The Town and Country Planning (General Permitted Development) (Amendment) (England) Order 2013
These permitted development rights were announced by Eric Pickles in January 2013 as one of the measures promoted by the government last year to increase the national housing supply. They came into effect in May 2013 and permit the change of use of a building from Class B1 (a) (office) to Class C3 (residential). Since the introduction of these rights in May 2013, there has been a significant increase in the number of prior approval applications for the conversion of office buildings into residential use being submitted to local planning authorities (LPAs). The benefit for developers is clear - as the ability of LPAs to seek substantial obligations by way of section 106 agreements, for affordable housing and education contributions has effectively been removed by these new permitted development rights.
However the approach of LPAs to these types of applications appears, particularly in London, to be hardening. LPAs, faced with the loss of valuable employment floor space and the loss of associated business rates, are considering a range of options to restrict the number of these applications coming forward. Some local authorities for example are now actively seeking unilateral undertakings from developers to mitigate the impacts of such development particularly in relation to highways and transport issues.
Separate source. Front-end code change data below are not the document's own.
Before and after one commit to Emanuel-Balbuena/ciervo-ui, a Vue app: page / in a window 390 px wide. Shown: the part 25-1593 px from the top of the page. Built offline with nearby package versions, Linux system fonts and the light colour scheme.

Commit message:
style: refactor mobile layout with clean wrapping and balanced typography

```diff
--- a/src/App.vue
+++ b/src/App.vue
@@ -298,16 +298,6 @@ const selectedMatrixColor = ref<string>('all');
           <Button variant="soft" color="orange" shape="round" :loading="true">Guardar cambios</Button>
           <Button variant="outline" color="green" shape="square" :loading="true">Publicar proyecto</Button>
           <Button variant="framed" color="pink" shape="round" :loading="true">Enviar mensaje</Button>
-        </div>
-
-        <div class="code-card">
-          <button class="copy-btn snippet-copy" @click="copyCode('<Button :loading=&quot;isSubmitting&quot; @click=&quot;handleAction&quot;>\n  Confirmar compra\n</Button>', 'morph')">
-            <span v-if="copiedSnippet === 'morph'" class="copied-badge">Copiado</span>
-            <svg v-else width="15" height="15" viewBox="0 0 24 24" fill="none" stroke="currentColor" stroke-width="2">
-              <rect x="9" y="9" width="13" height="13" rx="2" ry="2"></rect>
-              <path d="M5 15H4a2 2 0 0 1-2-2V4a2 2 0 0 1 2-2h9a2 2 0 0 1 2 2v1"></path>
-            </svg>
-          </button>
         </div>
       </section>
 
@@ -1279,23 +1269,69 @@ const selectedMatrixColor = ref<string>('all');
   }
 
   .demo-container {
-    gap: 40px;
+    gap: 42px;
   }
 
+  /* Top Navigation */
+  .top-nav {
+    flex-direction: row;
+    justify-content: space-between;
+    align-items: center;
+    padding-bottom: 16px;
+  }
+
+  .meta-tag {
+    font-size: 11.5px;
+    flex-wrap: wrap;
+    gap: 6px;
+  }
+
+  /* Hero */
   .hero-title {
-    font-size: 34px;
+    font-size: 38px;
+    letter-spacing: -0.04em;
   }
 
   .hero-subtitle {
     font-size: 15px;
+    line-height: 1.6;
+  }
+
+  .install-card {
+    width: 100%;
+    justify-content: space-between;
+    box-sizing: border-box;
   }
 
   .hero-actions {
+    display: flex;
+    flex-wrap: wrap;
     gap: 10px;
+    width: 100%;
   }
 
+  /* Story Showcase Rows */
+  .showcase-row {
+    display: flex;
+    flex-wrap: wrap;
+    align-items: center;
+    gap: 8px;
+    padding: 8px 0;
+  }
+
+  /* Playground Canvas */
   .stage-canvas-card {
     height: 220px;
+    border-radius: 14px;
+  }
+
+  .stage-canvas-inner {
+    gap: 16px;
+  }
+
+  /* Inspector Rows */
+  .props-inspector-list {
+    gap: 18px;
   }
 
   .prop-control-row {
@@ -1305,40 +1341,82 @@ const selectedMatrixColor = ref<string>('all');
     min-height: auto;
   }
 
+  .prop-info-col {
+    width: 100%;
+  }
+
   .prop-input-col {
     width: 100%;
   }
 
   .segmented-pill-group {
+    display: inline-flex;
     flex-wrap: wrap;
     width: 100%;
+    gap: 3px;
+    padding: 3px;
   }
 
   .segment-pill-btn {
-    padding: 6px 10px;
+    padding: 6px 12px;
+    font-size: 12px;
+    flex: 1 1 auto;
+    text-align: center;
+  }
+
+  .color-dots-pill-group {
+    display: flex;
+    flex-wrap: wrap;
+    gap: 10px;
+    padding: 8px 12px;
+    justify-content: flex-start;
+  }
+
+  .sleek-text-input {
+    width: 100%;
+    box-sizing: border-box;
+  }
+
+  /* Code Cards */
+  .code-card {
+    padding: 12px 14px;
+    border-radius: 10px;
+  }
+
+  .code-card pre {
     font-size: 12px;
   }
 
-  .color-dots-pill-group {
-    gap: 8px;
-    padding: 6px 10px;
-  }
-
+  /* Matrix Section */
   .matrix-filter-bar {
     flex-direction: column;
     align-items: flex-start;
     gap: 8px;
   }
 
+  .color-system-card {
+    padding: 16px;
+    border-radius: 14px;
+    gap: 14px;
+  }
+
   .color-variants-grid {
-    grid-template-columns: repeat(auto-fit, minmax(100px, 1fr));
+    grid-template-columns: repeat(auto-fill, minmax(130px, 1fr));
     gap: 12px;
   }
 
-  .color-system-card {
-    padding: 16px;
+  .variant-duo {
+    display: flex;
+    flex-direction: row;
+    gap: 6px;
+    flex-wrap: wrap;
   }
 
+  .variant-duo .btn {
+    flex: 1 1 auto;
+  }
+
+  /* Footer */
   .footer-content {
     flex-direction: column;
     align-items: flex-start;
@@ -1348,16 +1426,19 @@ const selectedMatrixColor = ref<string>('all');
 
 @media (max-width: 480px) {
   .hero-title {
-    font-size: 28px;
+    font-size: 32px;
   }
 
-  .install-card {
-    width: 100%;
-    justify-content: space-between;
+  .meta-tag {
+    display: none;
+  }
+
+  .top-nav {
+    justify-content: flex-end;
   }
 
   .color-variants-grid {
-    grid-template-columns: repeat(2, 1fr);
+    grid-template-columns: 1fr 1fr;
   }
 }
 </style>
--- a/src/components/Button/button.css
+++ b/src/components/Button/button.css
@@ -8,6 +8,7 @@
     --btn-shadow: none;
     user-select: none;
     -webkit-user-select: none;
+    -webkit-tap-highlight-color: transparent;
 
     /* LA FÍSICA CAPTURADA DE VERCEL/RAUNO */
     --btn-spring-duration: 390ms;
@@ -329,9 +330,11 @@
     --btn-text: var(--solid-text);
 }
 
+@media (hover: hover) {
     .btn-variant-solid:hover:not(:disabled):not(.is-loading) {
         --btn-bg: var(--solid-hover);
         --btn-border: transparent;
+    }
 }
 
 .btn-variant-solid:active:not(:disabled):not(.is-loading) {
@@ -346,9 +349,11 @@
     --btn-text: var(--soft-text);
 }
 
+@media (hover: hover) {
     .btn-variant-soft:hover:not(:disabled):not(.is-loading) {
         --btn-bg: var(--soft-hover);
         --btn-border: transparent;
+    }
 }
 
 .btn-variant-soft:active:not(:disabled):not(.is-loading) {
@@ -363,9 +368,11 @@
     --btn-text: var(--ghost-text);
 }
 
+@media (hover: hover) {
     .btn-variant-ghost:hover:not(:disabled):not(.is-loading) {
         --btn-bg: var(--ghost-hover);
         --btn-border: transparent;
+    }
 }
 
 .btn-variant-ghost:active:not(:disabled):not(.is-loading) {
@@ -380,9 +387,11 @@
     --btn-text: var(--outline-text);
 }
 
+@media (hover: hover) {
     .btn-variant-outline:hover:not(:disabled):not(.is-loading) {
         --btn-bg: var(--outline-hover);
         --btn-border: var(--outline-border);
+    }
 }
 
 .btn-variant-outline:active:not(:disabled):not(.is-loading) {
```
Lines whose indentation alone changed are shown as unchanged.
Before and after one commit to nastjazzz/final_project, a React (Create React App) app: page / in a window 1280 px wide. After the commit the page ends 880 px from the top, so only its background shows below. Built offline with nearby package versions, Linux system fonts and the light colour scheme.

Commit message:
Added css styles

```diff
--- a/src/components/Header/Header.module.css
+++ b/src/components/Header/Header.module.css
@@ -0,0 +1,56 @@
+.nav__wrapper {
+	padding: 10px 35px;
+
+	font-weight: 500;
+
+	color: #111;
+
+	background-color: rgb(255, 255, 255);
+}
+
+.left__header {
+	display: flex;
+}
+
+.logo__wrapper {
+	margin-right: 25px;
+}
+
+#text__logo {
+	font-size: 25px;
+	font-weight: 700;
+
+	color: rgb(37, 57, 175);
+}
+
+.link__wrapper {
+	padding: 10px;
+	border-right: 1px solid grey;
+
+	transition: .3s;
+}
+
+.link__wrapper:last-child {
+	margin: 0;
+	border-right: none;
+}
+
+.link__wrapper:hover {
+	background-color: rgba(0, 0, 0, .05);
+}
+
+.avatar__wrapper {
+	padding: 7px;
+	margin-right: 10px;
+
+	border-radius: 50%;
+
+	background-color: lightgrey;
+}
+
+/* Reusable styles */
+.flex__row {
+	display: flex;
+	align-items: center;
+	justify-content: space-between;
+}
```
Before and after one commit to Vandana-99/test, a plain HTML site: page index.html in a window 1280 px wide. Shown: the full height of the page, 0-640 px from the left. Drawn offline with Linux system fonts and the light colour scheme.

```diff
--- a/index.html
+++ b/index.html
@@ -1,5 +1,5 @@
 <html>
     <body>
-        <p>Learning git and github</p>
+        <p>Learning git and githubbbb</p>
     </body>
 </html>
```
The recent High Court challenge by the London Boroughs of Islington, Camden, Lambeth and Richmond upon Thames into the procedure and criteria used by the government to determine which areas should be exempted from these permitted development rights, - was dismissed, in December last year. This now leaves the option of Article 4 Directions to withdraw the operation of these permitted development rights in certain areas, as the most likely tool to be used by LPAs to stop developers exercising these permitted development rights.
To date Islington, Richmond, Merton and Sutton have issued Article 4 Directions whilst others including Camden and Bromley are considering using these powers. Once in force, these Directions will require a developer to submit an application for planning permission in the usual way for the conversion of any office to residential development. No compensation is payable to developers where 12 months notice of the Article 4 Direction is given.
What was advocated by Nick Boles, Planning Minister, as “an important step in improving the planning system “ is fast becoming the next battle ground in planning, particularly as the first set of refusals for prior approval applications are now emerging from LPAs. It will be up to the Planning Inspectors in determining these appeals and the High Court in hearing any legal challenges to appeal decisions and Article 4 Directions, to determine how many of these schemes are granted and implemented before the deadline of 30 May 2016, when the 3 year time limit for these powers expires.